Contact

Dr. Franziska Lederer
Former Marie Curie Fellow
Biotechnology Group

Email: f.lederer@hzdr.de
Phone: +49 351 260 - 2051, 3602

This project has received funding by a Marie Curie International Outgoing Fellowship from the European Union’s Seventh Framework Programme for research, technological development and demonstration under grant agreement no 623744.

MinePep - Establishing a novel technology platform for bio-based mineral processing

Prinzip des Phage Display zur Identifizierung von anorganischen Bindepeptiden. A) Die Peptidbibliothek (2.7x109 verschiendene Peptidsequenzen). B) Bindung von Phagen-expremierter Peptidbibliothek an anorganische Partikel. C) Nicht-bindende und schwach interagierende Phagen werden entfernt. D) Stark gebundene Phagen werden eluiert mittels chemischer oder mechanischer Elution.
Principle of phage display for the identification of inorganic-binding peptides. A) The peptide library (2.7x109 different peptide sequences). B) Binding of the phage expressed peptide library to the inorganic target. C) Non-binding and weak interacting phages were removed. D) Strongly bound phages were eluted by chemical or mechanical elution. Photo: Franziska Lederer

Development of peptides as agents for the separation of rare earth minerals via bio-flotation

Current recycling processes are insufficient by reason of scarce research improvement. Bio-based methods such as bioflotation are innovative approaches that could develop into efficient recycling technologies. The MinePep project (2015-2017) was addressing the development of an innovative, clean process for the recovery of raw materials from primary and secondary sources. MinePep and following projects target the development and application of specific peptides that can be used as agents in flotation processes. The focus was on the recovery of rare earth elements (REEs) from electronic scrap.

Approach:

The main technique applied in the MinePep project used bacteriophage particles which generate special surface peptides that enable the identification of target specific phages by selective target binding. Those phage particles which exhibit the highest target specificity, were separated, multiplied and peptides were chemically or heterologously expressed in order to use them in future projects in flotation processes. In particular, phage peptides with high affinity to LaPO4:Ce,Tb and CeMgAl11O19:Tb were selected1,2,3.

Microscopic images show the interaction of phage particles with minerals. Figures A-C show LaPO4:Ce,Tb (LAP) specific phage that bind with high affinity to the fluorescent phosphor LAP. Figures D-F present wild-type phage without LAP affinity and figures G-I show a mixture of SiO2 and LAP after interaction with LAP specific phage particles. Green, fluorescence of LAP (FITC filter); red, phage specific antibody labelled with Alexa 594 (TRITC filter).

Microscopic images show the interaction of phage particles with minerals.
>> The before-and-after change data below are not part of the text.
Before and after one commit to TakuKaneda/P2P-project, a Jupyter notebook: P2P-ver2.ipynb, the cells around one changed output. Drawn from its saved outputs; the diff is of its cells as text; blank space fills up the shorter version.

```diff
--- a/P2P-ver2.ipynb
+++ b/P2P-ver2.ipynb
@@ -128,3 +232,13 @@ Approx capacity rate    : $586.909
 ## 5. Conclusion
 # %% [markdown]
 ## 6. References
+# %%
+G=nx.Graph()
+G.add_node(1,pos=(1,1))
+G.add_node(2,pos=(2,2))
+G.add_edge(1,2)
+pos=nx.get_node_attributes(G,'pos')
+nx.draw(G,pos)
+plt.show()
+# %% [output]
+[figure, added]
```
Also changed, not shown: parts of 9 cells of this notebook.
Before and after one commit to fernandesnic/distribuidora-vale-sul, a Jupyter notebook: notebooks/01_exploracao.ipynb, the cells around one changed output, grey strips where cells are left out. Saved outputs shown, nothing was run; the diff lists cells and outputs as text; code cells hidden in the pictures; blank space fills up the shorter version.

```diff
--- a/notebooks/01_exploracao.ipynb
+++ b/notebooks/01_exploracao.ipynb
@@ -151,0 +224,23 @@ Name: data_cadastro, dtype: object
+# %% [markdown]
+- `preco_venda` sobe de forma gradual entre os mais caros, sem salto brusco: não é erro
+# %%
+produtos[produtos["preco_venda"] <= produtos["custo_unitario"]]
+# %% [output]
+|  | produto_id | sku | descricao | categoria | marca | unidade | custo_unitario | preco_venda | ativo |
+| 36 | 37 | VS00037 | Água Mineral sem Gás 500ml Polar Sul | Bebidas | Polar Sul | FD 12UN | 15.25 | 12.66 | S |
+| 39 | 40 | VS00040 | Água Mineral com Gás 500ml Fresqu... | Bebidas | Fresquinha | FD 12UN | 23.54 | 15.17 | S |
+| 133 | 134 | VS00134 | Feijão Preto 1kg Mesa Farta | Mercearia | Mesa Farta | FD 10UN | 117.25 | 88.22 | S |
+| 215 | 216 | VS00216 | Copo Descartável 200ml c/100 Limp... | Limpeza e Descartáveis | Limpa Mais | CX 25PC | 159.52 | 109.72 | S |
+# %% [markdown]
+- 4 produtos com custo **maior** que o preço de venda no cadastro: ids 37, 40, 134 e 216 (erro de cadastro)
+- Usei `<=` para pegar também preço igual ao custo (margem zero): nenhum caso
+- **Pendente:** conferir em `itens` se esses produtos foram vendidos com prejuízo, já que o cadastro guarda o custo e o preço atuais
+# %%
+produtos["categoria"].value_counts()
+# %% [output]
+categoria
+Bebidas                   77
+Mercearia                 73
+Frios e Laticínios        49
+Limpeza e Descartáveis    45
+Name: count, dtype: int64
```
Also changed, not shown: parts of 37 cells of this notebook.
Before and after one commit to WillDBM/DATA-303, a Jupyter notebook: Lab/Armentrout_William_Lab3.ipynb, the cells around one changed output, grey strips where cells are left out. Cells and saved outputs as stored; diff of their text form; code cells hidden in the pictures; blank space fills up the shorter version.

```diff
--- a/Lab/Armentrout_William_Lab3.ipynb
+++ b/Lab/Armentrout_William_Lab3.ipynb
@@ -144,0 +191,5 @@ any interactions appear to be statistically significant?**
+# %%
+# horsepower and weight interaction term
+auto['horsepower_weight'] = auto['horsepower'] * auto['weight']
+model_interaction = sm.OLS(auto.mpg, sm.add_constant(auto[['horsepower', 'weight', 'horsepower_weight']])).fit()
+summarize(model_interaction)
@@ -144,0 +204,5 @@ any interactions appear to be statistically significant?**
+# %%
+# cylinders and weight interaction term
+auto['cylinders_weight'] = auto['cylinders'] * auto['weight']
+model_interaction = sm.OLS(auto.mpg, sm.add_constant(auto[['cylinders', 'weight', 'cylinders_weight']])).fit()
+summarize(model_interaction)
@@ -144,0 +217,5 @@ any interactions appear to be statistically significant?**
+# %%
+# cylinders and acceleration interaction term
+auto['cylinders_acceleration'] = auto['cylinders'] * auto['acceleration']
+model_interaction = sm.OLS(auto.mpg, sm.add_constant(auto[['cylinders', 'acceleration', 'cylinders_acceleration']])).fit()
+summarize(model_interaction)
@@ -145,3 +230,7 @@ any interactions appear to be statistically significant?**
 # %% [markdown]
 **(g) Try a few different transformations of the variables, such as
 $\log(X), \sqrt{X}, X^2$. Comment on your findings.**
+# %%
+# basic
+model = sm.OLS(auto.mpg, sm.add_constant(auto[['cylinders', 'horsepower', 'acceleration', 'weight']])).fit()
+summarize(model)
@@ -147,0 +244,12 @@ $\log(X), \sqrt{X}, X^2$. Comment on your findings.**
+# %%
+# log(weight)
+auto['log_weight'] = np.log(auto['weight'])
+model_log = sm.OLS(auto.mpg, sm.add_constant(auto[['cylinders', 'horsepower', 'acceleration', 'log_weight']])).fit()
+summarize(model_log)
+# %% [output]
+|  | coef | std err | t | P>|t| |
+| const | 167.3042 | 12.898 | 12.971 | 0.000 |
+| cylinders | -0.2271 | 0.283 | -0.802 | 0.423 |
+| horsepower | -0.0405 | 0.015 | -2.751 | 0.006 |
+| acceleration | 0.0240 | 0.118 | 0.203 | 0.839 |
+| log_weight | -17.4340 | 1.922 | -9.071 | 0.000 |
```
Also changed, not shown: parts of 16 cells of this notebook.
Figures A-C show LaPO4:Ce,Tb (LAP) specific phage that bind with high affinity to the fluorescent phosphor LAP. Figures D-F present wild-type phage without LAP affinity and figures G-I show a mixture of SiO2 and LAP after interaction with LAP specific phage particles. Green, fluorescence of LAP (FITC filter); red, phage specific antibody labelled with Alexa 594 (TRITC filter).

Photo: Franziska Lederer

These compounds are the dominant rare earth components of powder in energy saving lamps. Therefore, such peptides can be used for recycling and recovery of rare earth compounds of lamp powder. As a long-term goal bio-flotation processes will be developed that use phage surface peptides for particle separation.

The outgoing hosts are two institutions at the University of British Columbia which developed an interdisciplinary approach by combining classical mineral processing techniques with modern molecular biological methods. The return host is the Helmholtz Institute Freiberg for Resource Technology (HIF) at the Helmholtz-Zentrum Dresden-Rossendorf.


Selected Publications

  • 1Curtis, S.; Lederer, F. L.; Dunbar, S. W.; Macgillivray, R. T. A.
    "Identification of mineral-binding peptides that discriminate between chalcopyrite and enargite.", Biotechnology and Bioengineering, 2017
    DOI-Link: 10.1002/bit.26218
  • 2Lederer, F. L.; Curtis, S. B.; Bachmann, S.; Dunbar, S. W.; Macgillivray, R. T.
    "Identification of lanthanum-specific peptides for future recycling of rare earth elements from compact fluorescent lamps.", Biotechnology and Bioengineering, 2017
    DOI-Link: 10.1002/bit.26240
  • 3Lederer, F. L.; Curtis, S.; Dunbar, S. W.; Macgillivray, R. T. A.
    "Neue Wege zum Recycling von Seltenen Erden", Chemie Ingenieur Technik, 2016
    DOI-Link: 10.1002/cite.201650149